The delinquency rate for single-family residential properties rose slightly to 4.47% of all loans outstanding at the end of the third quarter, marking an increase of 11 basis points from the same period a year ago.
The share of loans with foreclosure activity dipped one basis point to 0.23% quarter-over-quarter, the lowest this percentage has been since the fourth quarter of 1985.
“Despite the small [delinquency rate] uptick this quarter, the healthy economy is overall supporting low mortgage delinquencies and foreclosure inventories,” Marina Walsh, vice president of industry analysis at the MBA, said in a press release.
“Unemployment is at its lowest level since 1969, wages have grown 3.1% year-over-year — the biggest jump in almost a decade — and job growth is averaging over 212,000 jobs per month thus far,” she said.
Contributing to the increase in delinquencies in the third quarter were natural disasters like Hurricane Florence and Tropical Storm Gordon, which caused considerable delinquency growth in the affected states of North Carolina, South Carolina, Mississippi, Arkansas and Alabama.
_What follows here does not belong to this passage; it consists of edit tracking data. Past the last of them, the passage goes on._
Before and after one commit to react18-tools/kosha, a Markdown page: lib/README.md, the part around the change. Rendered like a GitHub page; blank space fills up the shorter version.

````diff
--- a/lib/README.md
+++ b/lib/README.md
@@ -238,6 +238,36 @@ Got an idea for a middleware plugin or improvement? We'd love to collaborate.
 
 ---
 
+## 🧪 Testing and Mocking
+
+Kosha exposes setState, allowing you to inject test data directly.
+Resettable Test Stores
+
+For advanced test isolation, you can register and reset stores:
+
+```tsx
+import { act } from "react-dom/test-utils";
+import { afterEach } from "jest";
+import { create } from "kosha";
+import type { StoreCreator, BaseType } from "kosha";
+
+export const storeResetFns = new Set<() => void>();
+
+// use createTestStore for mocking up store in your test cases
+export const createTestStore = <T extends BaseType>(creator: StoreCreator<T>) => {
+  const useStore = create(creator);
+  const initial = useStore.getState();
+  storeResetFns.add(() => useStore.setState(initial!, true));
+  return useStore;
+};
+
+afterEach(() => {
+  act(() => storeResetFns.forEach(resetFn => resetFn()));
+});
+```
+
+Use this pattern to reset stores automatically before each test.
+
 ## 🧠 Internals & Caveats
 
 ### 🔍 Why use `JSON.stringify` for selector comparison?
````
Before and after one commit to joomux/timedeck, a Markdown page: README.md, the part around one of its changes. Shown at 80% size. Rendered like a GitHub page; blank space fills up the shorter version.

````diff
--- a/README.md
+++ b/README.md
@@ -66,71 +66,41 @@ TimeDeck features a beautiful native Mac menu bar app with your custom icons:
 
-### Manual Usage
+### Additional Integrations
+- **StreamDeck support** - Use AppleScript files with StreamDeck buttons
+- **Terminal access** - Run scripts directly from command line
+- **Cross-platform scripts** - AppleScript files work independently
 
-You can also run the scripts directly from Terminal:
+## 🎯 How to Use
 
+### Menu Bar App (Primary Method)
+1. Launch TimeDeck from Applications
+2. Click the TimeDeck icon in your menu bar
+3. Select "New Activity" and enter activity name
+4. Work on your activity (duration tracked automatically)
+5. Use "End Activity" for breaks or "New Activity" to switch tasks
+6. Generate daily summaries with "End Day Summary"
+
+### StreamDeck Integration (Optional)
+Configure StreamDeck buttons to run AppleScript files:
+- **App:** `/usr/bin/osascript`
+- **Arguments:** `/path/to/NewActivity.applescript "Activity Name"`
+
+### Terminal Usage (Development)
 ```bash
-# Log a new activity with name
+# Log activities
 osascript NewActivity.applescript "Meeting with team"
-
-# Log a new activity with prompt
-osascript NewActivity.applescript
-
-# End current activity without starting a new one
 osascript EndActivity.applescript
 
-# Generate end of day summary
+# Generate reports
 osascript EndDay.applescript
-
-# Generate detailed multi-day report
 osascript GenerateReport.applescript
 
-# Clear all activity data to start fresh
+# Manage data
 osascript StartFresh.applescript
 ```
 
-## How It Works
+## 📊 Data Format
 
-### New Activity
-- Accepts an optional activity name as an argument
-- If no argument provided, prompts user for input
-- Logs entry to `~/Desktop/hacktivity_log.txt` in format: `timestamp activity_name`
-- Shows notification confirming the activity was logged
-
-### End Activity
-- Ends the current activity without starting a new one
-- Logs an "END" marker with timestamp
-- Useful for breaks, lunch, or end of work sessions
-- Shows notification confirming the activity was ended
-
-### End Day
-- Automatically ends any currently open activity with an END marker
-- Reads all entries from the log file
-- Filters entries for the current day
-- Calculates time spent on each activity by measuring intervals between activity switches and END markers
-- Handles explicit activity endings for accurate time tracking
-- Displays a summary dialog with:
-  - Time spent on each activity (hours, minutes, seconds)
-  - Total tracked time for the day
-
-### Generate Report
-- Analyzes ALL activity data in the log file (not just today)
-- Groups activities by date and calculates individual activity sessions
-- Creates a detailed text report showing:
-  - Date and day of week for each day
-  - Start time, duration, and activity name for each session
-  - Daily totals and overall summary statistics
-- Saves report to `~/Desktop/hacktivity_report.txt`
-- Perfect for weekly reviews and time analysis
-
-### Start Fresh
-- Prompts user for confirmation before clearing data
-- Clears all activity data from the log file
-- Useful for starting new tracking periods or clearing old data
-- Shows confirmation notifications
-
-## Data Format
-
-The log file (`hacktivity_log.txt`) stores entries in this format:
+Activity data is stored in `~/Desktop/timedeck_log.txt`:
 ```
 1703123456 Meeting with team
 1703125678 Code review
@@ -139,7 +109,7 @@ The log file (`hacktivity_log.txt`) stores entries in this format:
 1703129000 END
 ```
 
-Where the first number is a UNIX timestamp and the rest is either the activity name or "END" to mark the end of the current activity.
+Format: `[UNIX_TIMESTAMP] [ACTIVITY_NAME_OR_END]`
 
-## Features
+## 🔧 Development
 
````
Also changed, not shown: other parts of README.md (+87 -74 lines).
It could take several quarters for rates in these areas to return to normal, according to Walsh.
By loan type, delinquencies dropped across the board on a year-over-year basis; the share of delinquencies for conventional loans fell 41 basis points, while the percentage of Federal Housing Administration and U.S. Department of Veterans Affairs loans declined 44 basis points and 8 basis points, respectively.
Corrected November 8, 2018 at 5:21PM: This story has been updated to clarify the MBA report only covers mortgage delinquency data.